The perfectionist in me isn’t happy with the finish of the wrapping paper decoration but, all in all, I am pretty pleased with this project.
My son loves it! it holds way more books than I thought it could, and I successfully proved my point to my husband! Namely, you don’t need to go out to buy something to sort out a messy kid’s room!
If you liked this post, don’t forget to pin it for later!
DIY Cardboard Bookshelves – Video Tutorial
DIY Cardboard Bookshelves – Printable Instructions
- Cardboard Boxes
- Wrapping Paper
- Duct Tape
- Craft Knife
- Measuring Tape
- Pen or Pencil
- Measure the desired space for your bookcase
- If you are using a vegetable crate like I did cut it in half and glue the two sides together to form the top shelf. Alternately you could cut a regular cardboard box down so that it is not so deep.

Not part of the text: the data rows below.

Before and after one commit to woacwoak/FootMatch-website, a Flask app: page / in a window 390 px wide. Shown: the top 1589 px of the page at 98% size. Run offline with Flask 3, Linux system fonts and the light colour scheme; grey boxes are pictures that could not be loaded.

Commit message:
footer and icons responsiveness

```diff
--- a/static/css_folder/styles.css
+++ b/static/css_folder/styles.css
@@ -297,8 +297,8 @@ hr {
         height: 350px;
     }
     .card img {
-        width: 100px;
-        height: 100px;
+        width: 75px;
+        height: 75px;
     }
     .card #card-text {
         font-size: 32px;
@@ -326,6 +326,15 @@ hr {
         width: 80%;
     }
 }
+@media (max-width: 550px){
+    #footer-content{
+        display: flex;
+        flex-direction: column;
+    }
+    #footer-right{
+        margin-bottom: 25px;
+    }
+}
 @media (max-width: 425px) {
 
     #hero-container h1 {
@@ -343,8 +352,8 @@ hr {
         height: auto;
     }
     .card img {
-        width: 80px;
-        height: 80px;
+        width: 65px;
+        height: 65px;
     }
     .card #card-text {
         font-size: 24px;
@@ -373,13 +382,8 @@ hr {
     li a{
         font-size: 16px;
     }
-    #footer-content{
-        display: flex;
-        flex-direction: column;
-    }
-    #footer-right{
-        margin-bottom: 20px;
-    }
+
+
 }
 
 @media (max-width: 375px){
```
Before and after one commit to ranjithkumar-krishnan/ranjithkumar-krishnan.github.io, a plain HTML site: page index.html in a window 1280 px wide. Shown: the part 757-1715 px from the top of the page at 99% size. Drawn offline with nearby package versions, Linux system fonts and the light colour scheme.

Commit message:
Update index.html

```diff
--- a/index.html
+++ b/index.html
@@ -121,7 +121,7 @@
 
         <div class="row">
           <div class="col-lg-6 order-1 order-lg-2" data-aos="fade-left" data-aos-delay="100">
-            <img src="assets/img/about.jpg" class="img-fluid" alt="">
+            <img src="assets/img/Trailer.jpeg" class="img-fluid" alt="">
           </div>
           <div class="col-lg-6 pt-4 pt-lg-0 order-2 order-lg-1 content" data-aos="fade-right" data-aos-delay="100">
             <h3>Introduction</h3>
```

- Find two cardboard boxes for the bottom shelf that either equal the width of the top shelf or can be cut to fit.
- Angle the sides on the bottom boxes to provide maximum storage but still provide access to all the books.
- Cut away excess cardboard at the sides and top of the bottom layer.
- Glue section together and then reinforce with duct tape once dry.
- Add 'lips' to the front of the shelves using some of the cardboard you cut away. This helps the books stay in place.
- Use extra cardboard to form any supports needed in the midpoint of larger sections.
- Decorate with wrapping paper or contact paper as desired.
If you liked this post you might also like these ones:
- 65+ Upcycling Projects for Kids (Super Fun Craft Ideas!)
- 50 Super Fun Paper Plate Crafts for Kids!
- 50 Super Fun Popsicle Stick Crafts for Kids
- Two Cardboard Playhouses from one Upcycled Box: Train & Rocket Ship
- How to Upcycle Cardboard into a DIY Photo Display Board
- How to make Kraft Tags from Upcycled Cardboard
- DIY Kid’s Apron from a Man’s Shirt
- Kid’s Art Portfolio from Fabric Samples & Scraps
- Easy Sew DIY Kid’s Wall Hanging from a Fabric Remnant
- DIY Kid’s Coat Rack from Pallet Wood
- 14 Ways to Upcycle Fabric Scraps as Gifts for Kids